[Stored data Boundary: Start]

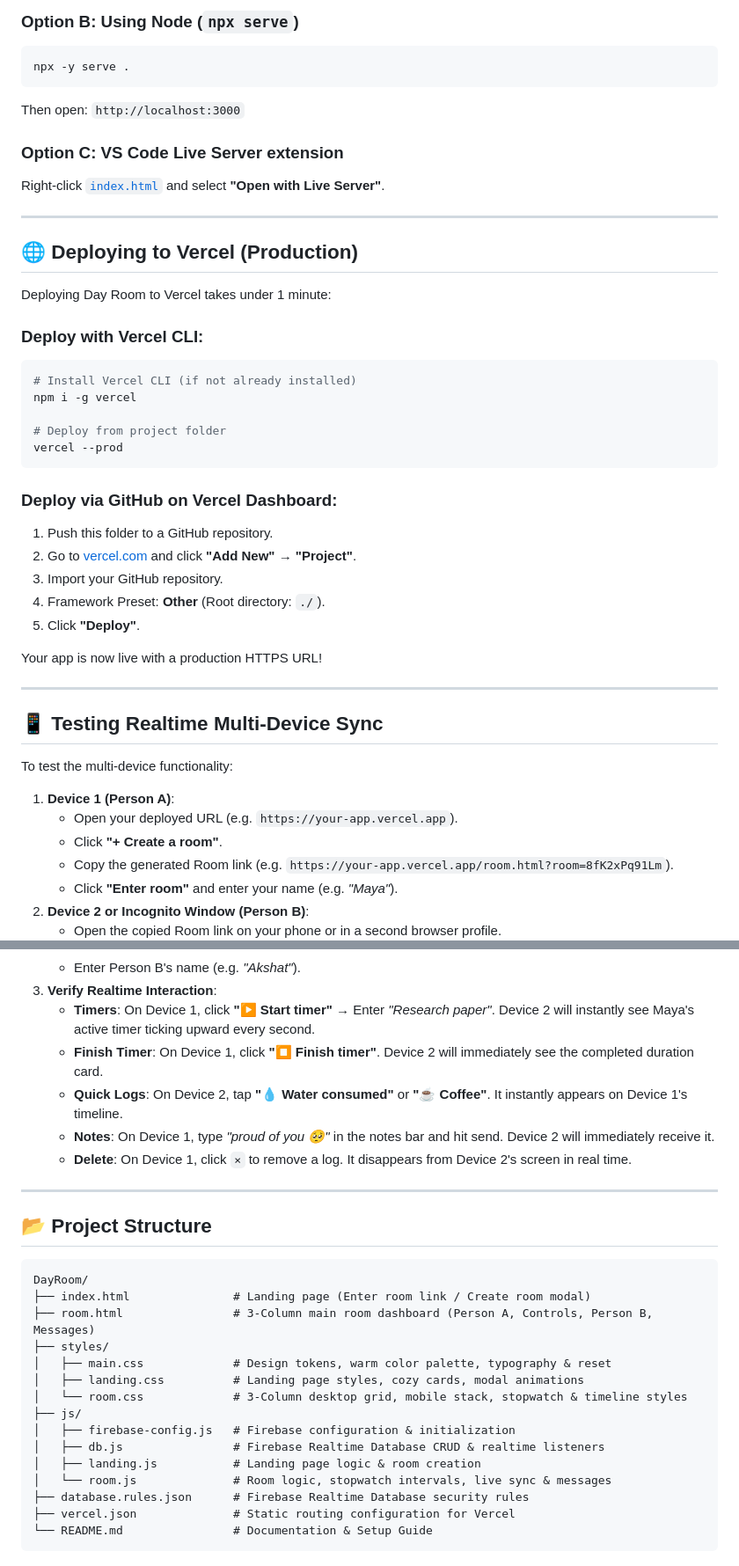
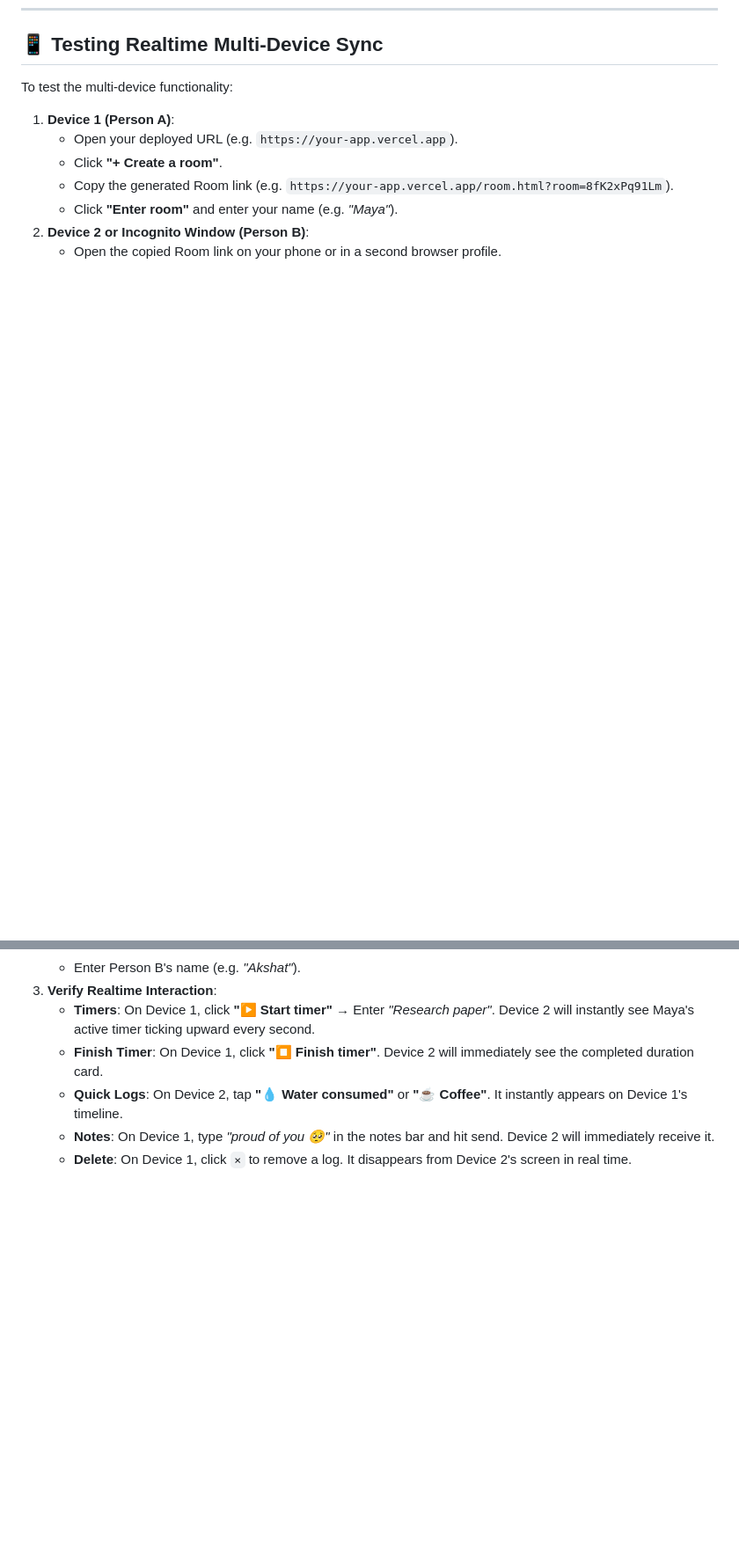
Before and after one commit to Aish11186/OurSpace, a Markdown page: README.md, 2 parts joined by grey strips. Shown at 88% size. Drawn GitHub-style; blank space fills up the shorter version.

Commit message:
Refine README content and formatting
Updated README to improve clarity and formatting.

````diff
--- a/README.md
+++ b/README.md
@@ -105,37 +33,3 @@ Then open: `http://localhost:8080` in your browser.
-### Option B: Using Node (`npx serve`)
-```bash
-npx -y serve .
-```
-Then open: `http://localhost:3000`
-
-### Option C: VS Code Live Server extension
-Right-click [`index.html`](file:///c:/Users/hp/OneDrive/Desktop/Taskmirrorforakshat/index.html) and select **"Open with Live Server"**.
-
----
-
-## 🌐 Deploying to Vercel (Production)
-
-Deploying Day Room to Vercel takes under 1 minute:
-
-### Deploy with Vercel CLI:
-```bash
-# Install Vercel CLI (if not already installed)
-npm i -g vercel
-
-# Deploy from project folder
-vercel --prod
-```
-
-### Deploy via GitHub on Vercel Dashboard:
-1. Push this folder to a GitHub repository.
-2. Go to [vercel.com](https://vercel.com) and click **"Add New" → "Project"**.
-3. Import your GitHub repository.
-4. Framework Preset: **Other** (Root directory: `./`).
-5. Click **"Deploy"**.
-
-Your app is now live with a production HTTPS URL!
-
----
 
 ## 📱 Testing Realtime Multi-Device Sync
 
@@ -155,25 +49,3 @@ To test the multi-device functionality:
    - **Quick Logs**: On Device 2, tap **"💧 Water consumed"** or **"☕ Coffee"**. It instantly appears on Device 1's timeline.
    - **Notes**: On Device 1, type *"proud of you 🥺"* in the notes bar and hit send. Device 2 will immediately receive it.
    - **Delete**: On Device 1, click `×` to remove a log. It disappears from Device 2's screen in real time.
-
----
-
-## 📂 Project Structure
-
-```
-DayRoom/
-├── index.html               # Landing page (Enter room link / Create room modal)
-├── room.html                # 3-Column main room dashboard (Person A, Controls, Person B, Messages)
-├── styles/
-│   ├── main.css             # Design tokens, warm color palette, typography & reset
-│   ├── landing.css          # Landing page styles, cozy cards, modal animations
-│   └── room.css             # 3-Column desktop grid, mobile stack, stopwatch & timeline styles
-├── js/
-│   ├── firebase-config.js   # Firebase configuration & initialization
-│   ├── db.js                # Firebase Realtime Database CRUD & realtime listeners
-│   ├── landing.js           # Landing page logic & room creation
-│   └── room.js              # Room logic, stopwatch intervals, live sync & messages
-├── database.rules.json      # Firebase Realtime Database security rules
-├── vercel.json              # Static routing configuration for Vercel
-└── README.md                # Documentation & Setup Guide
-```
````
Also changed, not shown: other parts of README.md (+2 -74 lines).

[Stored data Boundary: End]

▸ **Activity**
Repeat each entry exactly. Pictures do not belong in the copy.

▸ **Exercise answer**
Before and after one commit to Aish11186/OurSpace, a Markdown page: README.md, 2 parts joined by grey strips. Shown at 88% size. Drawn GitHub-style; blank space fills up the shorter version.

Commit message:
Refine README content and formatting
Updated README to improve clarity and formatting.

````diff
--- a/README.md
+++ b/README.md
@@ -105,37 +33,3 @@ Then open: `http://localhost:8080` in your browser.
-### Option B: Using Node (`npx serve`)
-```bash
-npx -y serve .
-```
-Then open: `http://localhost:3000`
-
-### Option C: VS Code Live Server extension
-Right-click [`index.html`](file:///c:/Users/hp/OneDrive/Desktop/Taskmirrorforakshat/index.html) and select **"Open with Live Server"**.
-
----
-
-## 🌐 Deploying to Vercel (Production)
-
-Deploying Day Room to Vercel takes under 1 minute:
-
-### Deploy with Vercel CLI:
-```bash
-# Install Vercel CLI (if not already installed)
-npm i -g vercel
-
-# Deploy from project folder
-vercel --prod
-```
-
-### Deploy via GitHub on Vercel Dashboard:
-1. Push this folder to a GitHub repository.
-2. Go to [vercel.com](https://vercel.com) and click **"Add New" → "Project"**.
-3. Import your GitHub repository.
-4. Framework Preset: **Other** (Root directory: `./`).
-5. Click **"Deploy"**.
-
-Your app is now live with a production HTTPS URL!
-
----
 
 ## 📱 Testing Realtime Multi-Device Sync
 
@@ -155,25 +49,3 @@ To test the multi-device functionality:
    - **Quick Logs**: On Device 2, tap **"💧 Water consumed"** or **"☕ Coffee"**. It instantly appears on Device 1's timeline.
    - **Notes**: On Device 1, type *"proud of you 🥺"* in the notes bar and hit send. Device 2 will immediately receive it.
    - **Delete**: On Device 1, click `×` to remove a log. It disappears from Device 2's screen in real time.
-
----
-
-## 📂 Project Structure
-
-```
-DayRoom/
-├── index.html               # Landing page (Enter room link / Create room modal)
-├── room.html                # 3-Column main room dashboard (Person A, Controls, Person B, Messages)
-├── styles/
-│   ├── main.css             # Design tokens, warm color palette, typography & reset
-│   ├── landing.css          # Landing page styles, cozy cards, modal animations
-│   └── room.css             # 3-Column desktop grid, mobile stack, stopwatch & timeline styles
-├── js/
-│   ├── firebase-config.js   # Firebase configuration & initialization
-│   ├── db.js                # Firebase Realtime Database CRUD & realtime listeners
-│   ├── landing.js           # Landing page logic & room creation
-│   └── room.js              # Room logic, stopwatch intervals, live sync & messages
-├── database.rules.json      # Firebase Realtime Database security rules
-├── vercel.json              # Static routing configuration for Vercel
-└── README.md                # Documentation & Setup Guide
-```
````
Also changed, not shown: other parts of README.md (+2 -74 lines).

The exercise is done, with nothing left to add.